By KARA GAE NEAL
SOLVING CRIMES: From left, Matt Rodrock, Collinsville High School; Cheyenne Cowles, Berryhill High School; Darcus Calloway, Nathan Hale High School; and Josh Keen, Skiatook High School examine evidence in Tulsa Tech’s Criminal Justice Forensics Lab.
Courtesy Tulsa Tech
Most of the furniture in the classroom had been knocked over. There were a number of items scattered about, and what appeared to be blood was visible on the floor. The signature yellow police tape covering the door of the classroom identified the location as off-limits and the scene of a serious crime. Several students and witnesses had already been questioned, with some being finger-printed in an effort to identify or rule out suspects. Access to the apparent crime scene was strictly limited, as detectives worked methodically to photograph and collect all types of forensic evidence.
Every person at the scene of the crime had an interest in solving this case; they were all students currently studying in Tulsa Tech’s Criminal Justice program.
This unique two-year program allows high school students to learn about civil law, the courts, and corrections, which make up our modern criminal justice system. The program combines classroom work with hands-on training and utilizes a new forensics lab, driving simulator, police vehicle, and a video system capable of re-creating situations that professional law enforcement officers frequently encounter.
“I really enjoy learning how to use all of the equipment,” Josh Kern, a student from Skiatook high school says. “It’s not just reading about everything in a book, we actually train with the same equipment used in law enforcement.”
Cheyenne Cowles, a Berryhill high school student who would eventually like to work with a K-9 unit, agrees. “The program is really interesting,” Cowles says. “We’re learning how our laws and courts work together, how to document a crime scene, and even how to use a real fingerprint kit.”
Many of the students in the Criminal Justice program are interested in a law enforcement career, however, this two-year program also lets students examine many different careers associated with the overall criminal justice system.
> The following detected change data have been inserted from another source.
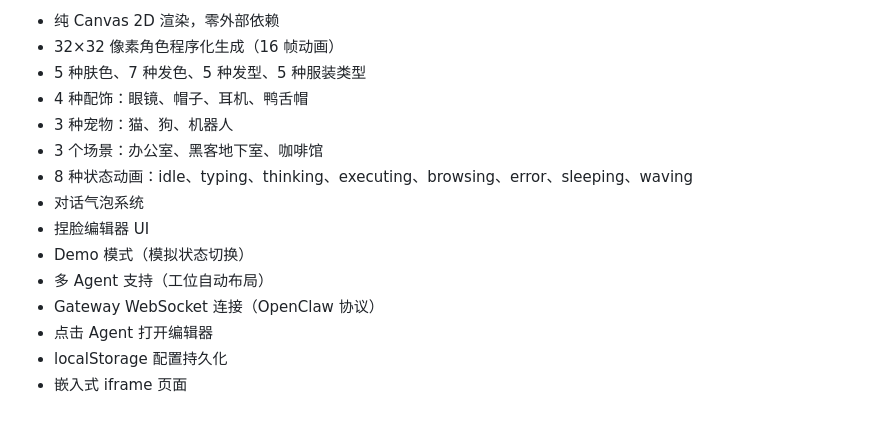
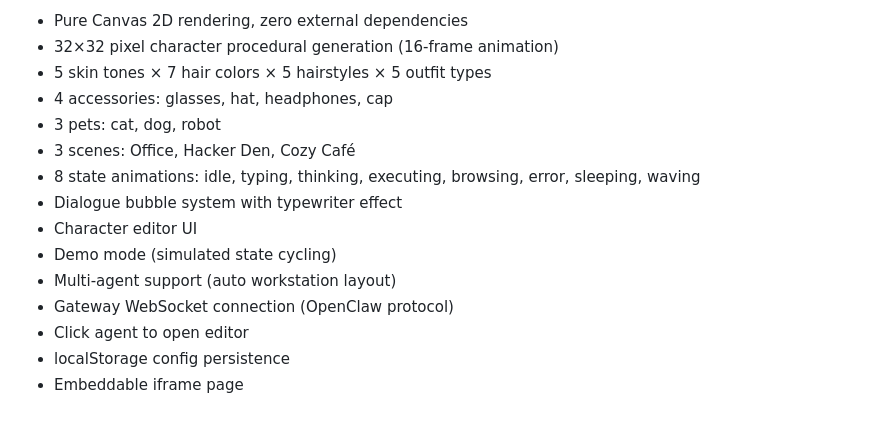
Before and after one commit to clawlabz/clawskin, a Markdown page: CHANGELOG.md, the part around one of its changes. Drawn GitHub-style.

Commit message:
docs: rewrite CHANGELOG to English, matching README language
Co-Authored-By: Claude Opus 4.6 (1M context) <noreply@anthropic.com>

```diff
--- a/CHANGELOG.md
+++ b/CHANGELOG.md
@@ -145,16 +143,16 @@
 
-- 纯 Canvas 2D 渲染，零外部依赖
-- 32×32 像素角色程序化生成（16 帧动画）
-- 5 种肤色、7 种发色、5 种发型、5 种服装类型
-- 4 种配饰：眼镜、帽子、耳机、鸭舌帽
-- 3 种宠物：猫、狗、机器人
-- 3 个场景：办公室、黑客地下室、咖啡馆
-- 8 种状态动画：idle、typing、thinking、executing、browsing、error、sleeping、waving
-- 对话气泡系统
-- 捏脸编辑器 UI
-- Demo 模式（模拟状态切换）
-- 多 Agent 支持（工位自动布局）
-- Gateway WebSocket 连接（OpenClaw 协议）
-- 点击 Agent 打开编辑器
-- localStorage 配置持久化
-- 嵌入式 iframe 页面
+- Pure Canvas 2D rendering, zero external dependencies
+- 32×32 pixel character procedural generation (16-frame animation)
+- 5 skin tones × 7 hair colors × 5 hairstyles × 5 outfit types
+- 4 accessories: glasses, hat, headphones, cap
+- 3 pets: cat, dog, robot
+- 3 scenes: Office, Hacker Den, Cozy Café
+- 8 state animations: idle, typing, thinking, executing, browsing, error, sleeping, waving
+- Dialogue bubble system with typewriter effect
+- Character editor UI
+- Demo mode (simulated state cycling)
+- Multi-agent support (auto workstation layout)
+- Gateway WebSocket connection (OpenClaw protocol)
+- Click agent to open editor
+- localStorage config persistence
+- Embeddable iframe page
```
Also changed, not shown: other parts of CHANGELOG.md (+100 -102 lines).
According to Richard Stewart, the instructor for second-year students and former officer with the Bixby Police Department, the program offers many different career paths. “Not every student wants to be a police officer,” Stewart explained. “They may be interested in becoming a prosecuting attorney, public defender, forensic technician, or a dispatcher.”
During their first year, students study a wide range of topics and learn how all of the components of the criminal justice system work together.
“We begin by studying the legal system, using effective communications, and learning how to write reports,” Tracee Rathbone, the program’s instructor for first-year students, and an officer with the Owasso Police Department, explains. “As we continue through the year, students learn more about criminal law, techniques for gathering evidence, and dispatch procedures for police, fire and ambulance calls.”
Many of the students in the program haven’t decided on a career, but Darcus Calloway, a second-year student from Nathan Hale high school, is looking forward to the next step of his dream of working in law enforcement. “After completing the first year of the program I knew this is what I wanted to do,” Calloway says. “Tech has been a great place to learn about the criminal justice system and it gives me a chance to start my career while I’m in high school.”
Tulsa Tech supports all of the young men and women who are studying to preserve our laws and contribute to a safer community.
If you’re currently looking for exciting classes for high school and adult students, quality business and industry training, or would like to investigate a new career, Tulsa Tech invites you to visit today. For more information, please call 918-828-5200 or visit online at tulsatech.edu.